A faithful retyping of every entry below is wanted, with images left out.
(RECORDED INFORMATION Opens)
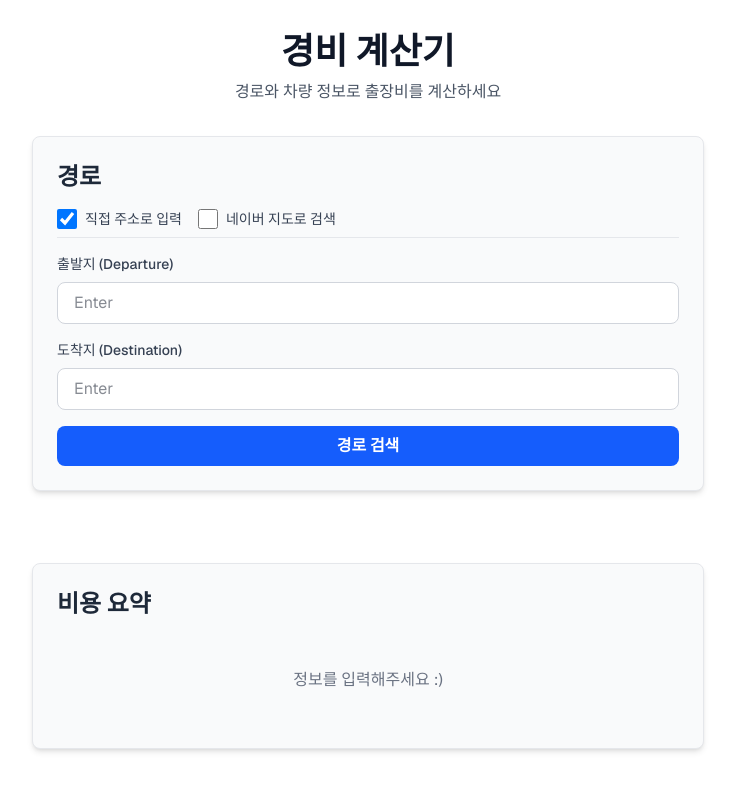
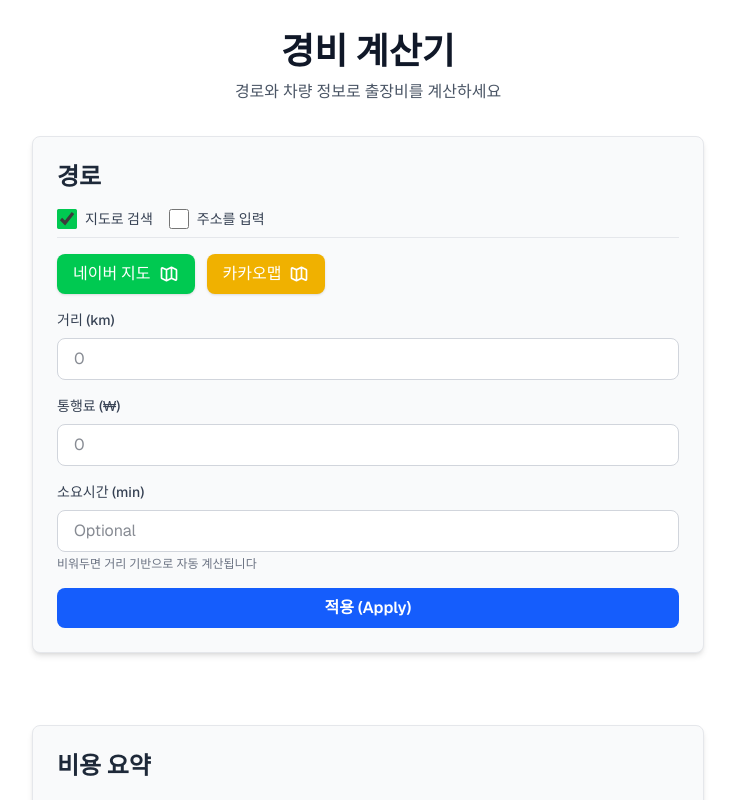
Before and after one commit to IsaacJang0321/expenses_calculator, a Next.js app: page / in a window 1280 px wide. Shown: the top 800 px of the page, without its empty margins (272-1007 px from the left). Built offline with nearby package versions, Linux system fonts and the light colour scheme.

Commit message:
updated route search

```diff
--- a/app/components/RouteSelector.tsx
+++ b/app/components/RouteSelector.tsx
@@ -18,8 +18,8 @@ export default function RouteSelector({
   const [routes, setRoutes] = useState<RouteOption[]>([]);
   const [loading, setLoading] = useState(false);
   const [error, setError] = useState<string | null>(null);
-  const [useNaverMap, setUseNaverMap] = useState(false);
-  const [useAddressInput, setUseAddressInput] = useState(true);
+  const [useNaverMap, setUseNaverMap] = useState(true);
+  const [useAddressInput, setUseAddressInput] = useState(false);
   const [manualDistance, setManualDistance] = useState("");
   const [manualTollFee, setManualTollFee] = useState("");
   const [manualDuration, setManualDuration] = useState("");
@@ -162,31 +162,31 @@ export default function RouteSelector({
             <div className="flex items-center gap-2">
               <input
                 type="checkbox"
+                id="naver-map"
+                checked={useNaverMap}
+                onChange={(e) => handleNaverMapChange(e.target.checked)}
+                className="w-5 h-5 text-green-500 border-gray-300 rounded focus:ring-green-500 dark:bg-[#1f1f1f] dark:border-gray-600 accent-green-500"
+              />
+              <label
+                htmlFor="naver-map"
+                className="text-sm font-medium text-gray-700 dark:text-gray-300 cursor-pointer"
+              >
+                {formatBilingualText("지도로 검색 (Search with Map)")}
+              </label>
+            </div>
+            <div className="flex items-center gap-2">
+              <input
+                type="checkbox"
                 id="address-input"
                 checked={useAddressInput}
                 onChange={(e) => handleAddressInputChange(e.target.checked)}
-                className="w-5 h-5 text-blue-600 border-gray-300 rounded focus:ring-blue-500 dark:bg-[#1f1f1f] dark:border-gray-600"
+                className="w-5 h-5 text-green-500 border-gray-300 rounded focus:ring-green-500 dark:bg-[#1f1f1f] dark:border-gray-600 accent-green-500"
               />
               <label
                 htmlFor="address-input"
                 className="text-sm font-medium text-gray-700 dark:text-gray-300 cursor-pointer"
               >
-                {formatBilingualText("직접 주소로 입력 (Enter address directly)")}
-              </label>
-            </div>
-            <div className="flex items-center gap-2">
-              <input
-                type="checkbox"
-                id="naver-map"
-                checked={useNaverMap}
-                onChange={(e) => handleNaverMapChange(e.target.checked)}
-                className="w-5 h-5 text-blue-600 border-gray-300 rounded focus:ring-blue-500 dark:bg-[#1f1f1f] dark:border-gray-600"
-              />
-              <label
-                htmlFor="naver-map"
-                className="text-sm font-medium text-gray-700 dark:text-gray-300 cursor-pointer"
-              >
-                {formatBilingualText("네이버 지도로 검색 (Search with Naver Map)")}
+                {formatBilingualText("주소를 입력 (Enter address directly)")}
               </label>
             </div>
           </div>
@@ -221,6 +221,10 @@ export default function RouteSelector({
                 />
               </div>
 
+              <div className="text-xs text-gray-500 dark:text-gray-400 py-1">
+                {formatBilingualText("네이버 지도 API를 사용합니다. (Data powered by Naver Map API)")}
+              </div>
+
               <button
                 onClick={handleSearch}
                 disabled={loading}
@@ -231,15 +235,37 @@ export default function RouteSelector({
             </>
           ) : (
             <>
-              {/* Naver Map link */}
-              <div className="mb-4">
+              {/* Map links */}
+              <div className="mb-4 flex flex-wrap gap-3">
                 <a
                   href="https://map.naver.com/v5/directions"
                   target="_blank"
                   rel="noopener noreferrer"
                   className="inline-flex items-center gap-2 px-4 py-2 bg-green-500 hover:bg-green-600 text-white font-medium rounded-lg transition-colors shadow-sm hover:shadow-md"
                 >
-                  <span>Naver Maps</span>
+                  <span>네이버 지도</span>
+                  <svg
+                    xmlns="http://www.w3.org/2000/svg"
+                    className="h-5 w-5"
+                    fill="none"
+                    viewBox="0 0 24 24"
+                    stroke="currentColor"
+                  >
+                    <path
+                      strokeLinecap="round"
+                      strokeLinejoin="round"
+                      strokeWidth={2}
+                      d="M9 20l-5.447-2.724A1 1 0 013 16.382V5.618a1 1 0 011.447-.894L9 7m0 13l6-3m-6 3V7m6 10l4.553 2.276A1 1 0 0021 18.382V7.618a1 1 0 00-.553-.894L15 4m0 13V4m0 0L9 7"
+                    />
+                  </svg>
+                </a>
+                <a
+                  href="https://map.kakao.com"
+                  target="_blank"
+                  rel="noopener noreferrer"
+                  className="inline-flex items-center gap-2 px-4 py-2 bg-yellow-500 hover:bg-yellow-600 text-white font-medium rounded-lg transition-colors shadow-sm hover:shadow-md"
+                >
+                  <span>카카오맵</span>
                   <svg
                     xmlns="http://www.w3.org/2000/svg"
                     className="h-5 w-5"
```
(RECORDED INFORMATION Closes)
SOLUTION BELOW
Before and after one commit to IsaacJang0321/expenses_calculator, a Next.js app: page / in a window 1280 px wide. Shown: the top 800 px of the page, without its empty margins (272-1007 px from the left). Built offline with nearby package versions, Linux system fonts and the light colour scheme.

Commit message:
updated route search

```diff
--- a/app/components/RouteSelector.tsx
+++ b/app/components/RouteSelector.tsx
@@ -18,8 +18,8 @@ export default function RouteSelector({
   const [routes, setRoutes] = useState<RouteOption[]>([]);
   const [loading, setLoading] = useState(false);
   const [error, setError] = useState<string | null>(null);
-  const [useNaverMap, setUseNaverMap] = useState(false);
-  const [useAddressInput, setUseAddressInput] = useState(true);
+  const [useNaverMap, setUseNaverMap] = useState(true);
+  const [useAddressInput, setUseAddressInput] = useState(false);
   const [manualDistance, setManualDistance] = useState("");
   const [manualTollFee, setManualTollFee] = useState("");
   const [manualDuration, setManualDuration] = useState("");
@@ -162,31 +162,31 @@ export default function RouteSelector({
             <div className="flex items-center gap-2">
               <input
                 type="checkbox"
+                id="naver-map"
+                checked={useNaverMap}
+                onChange={(e) => handleNaverMapChange(e.target.checked)}
+                className="w-5 h-5 text-green-500 border-gray-300 rounded focus:ring-green-500 dark:bg-[#1f1f1f] dark:border-gray-600 accent-green-500"
+              />
+              <label
+                htmlFor="naver-map"
+                className="text-sm font-medium text-gray-700 dark:text-gray-300 cursor-pointer"
+              >
+                {formatBilingualText("지도로 검색 (Search with Map)")}
+              </label>
+            </div>
+            <div className="flex items-center gap-2">
+              <input
+                type="checkbox"
                 id="address-input"
                 checked={useAddressInput}
                 onChange={(e) => handleAddressInputChange(e.target.checked)}
-                className="w-5 h-5 text-blue-600 border-gray-300 rounded focus:ring-blue-500 dark:bg-[#1f1f1f] dark:border-gray-600"
+                className="w-5 h-5 text-green-500 border-gray-300 rounded focus:ring-green-500 dark:bg-[#1f1f1f] dark:border-gray-600 accent-green-500"
               />
               <label
                 htmlFor="address-input"
                 className="text-sm font-medium text-gray-700 dark:text-gray-300 cursor-pointer"
               >
-                {formatBilingualText("직접 주소로 입력 (Enter address directly)")}
-              </label>
-            </div>
-            <div className="flex items-center gap-2">
-              <input
-                type="checkbox"
-                id="naver-map"
-                checked={useNaverMap}
-                onChange={(e) => handleNaverMapChange(e.target.checked)}
-                className="w-5 h-5 text-blue-600 border-gray-300 rounded focus:ring-blue-500 dark:bg-[#1f1f1f] dark:border-gray-600"
-              />
-              <label
-                htmlFor="naver-map"
-                className="text-sm font-medium text-gray-700 dark:text-gray-300 cursor-pointer"
-              >
-                {formatBilingualText("네이버 지도로 검색 (Search with Naver Map)")}
+                {formatBilingualText("주소를 입력 (Enter address directly)")}
               </label>
             </div>
           </div>
@@ -221,6 +221,10 @@ export default function RouteSelector({
                 />
               </div>
 
+              <div className="text-xs text-gray-500 dark:text-gray-400 py-1">
+                {formatBilingualText("네이버 지도 API를 사용합니다. (Data powered by Naver Map API)")}
+              </div>
+
               <button
                 onClick={handleSearch}
                 disabled={loading}
@@ -231,15 +235,37 @@ export default function RouteSelector({
             </>
           ) : (
             <>
-              {/* Naver Map link */}
-              <div className="mb-4">
+              {/* Map links */}
+              <div className="mb-4 flex flex-wrap gap-3">
                 <a
                   href="https://map.naver.com/v5/directions"
                   target="_blank"
                   rel="noopener noreferrer"
                   className="inline-flex items-center gap-2 px-4 py-2 bg-green-500 hover:bg-green-600 text-white font-medium rounded-lg transition-colors shadow-sm hover:shadow-md"
                 >
-                  <span>Naver Maps</span>
+                  <span>네이버 지도</span>
+                  <svg
+                    xmlns="http://www.w3.org/2000/svg"
+                    className="h-5 w-5"
+                    fill="none"
+                    viewBox="0 0 24 24"
+                    stroke="currentColor"
+                  >
+                    <path
+                      strokeLinecap="round"
+                      strokeLinejoin="round"
+                      strokeWidth={2}
+                      d="M9 20l-5.447-2.724A1 1 0 013 16.382V5.618a1 1 0 011.447-.894L9 7m0 13l6-3m-6 3V7m6 10l4.553 2.276A1 1 0 0021 18.382V7.618a1 1 0 00-.553-.894L15 4m0 13V4m0 0L9 7"
+                    />
+                  </svg>
+                </a>
+                <a
+                  href="https://map.kakao.com"
+                  target="_blank"
+                  rel="noopener noreferrer"
+                  className="inline-flex items-center gap-2 px-4 py-2 bg-yellow-500 hover:bg-yellow-600 text-white font-medium rounded-lg transition-colors shadow-sm hover:shadow-md"
+                >
+                  <span>카카오맵</span>
                   <svg
                     xmlns="http://www.w3.org/2000/svg"
                     className="h-5 w-5"
```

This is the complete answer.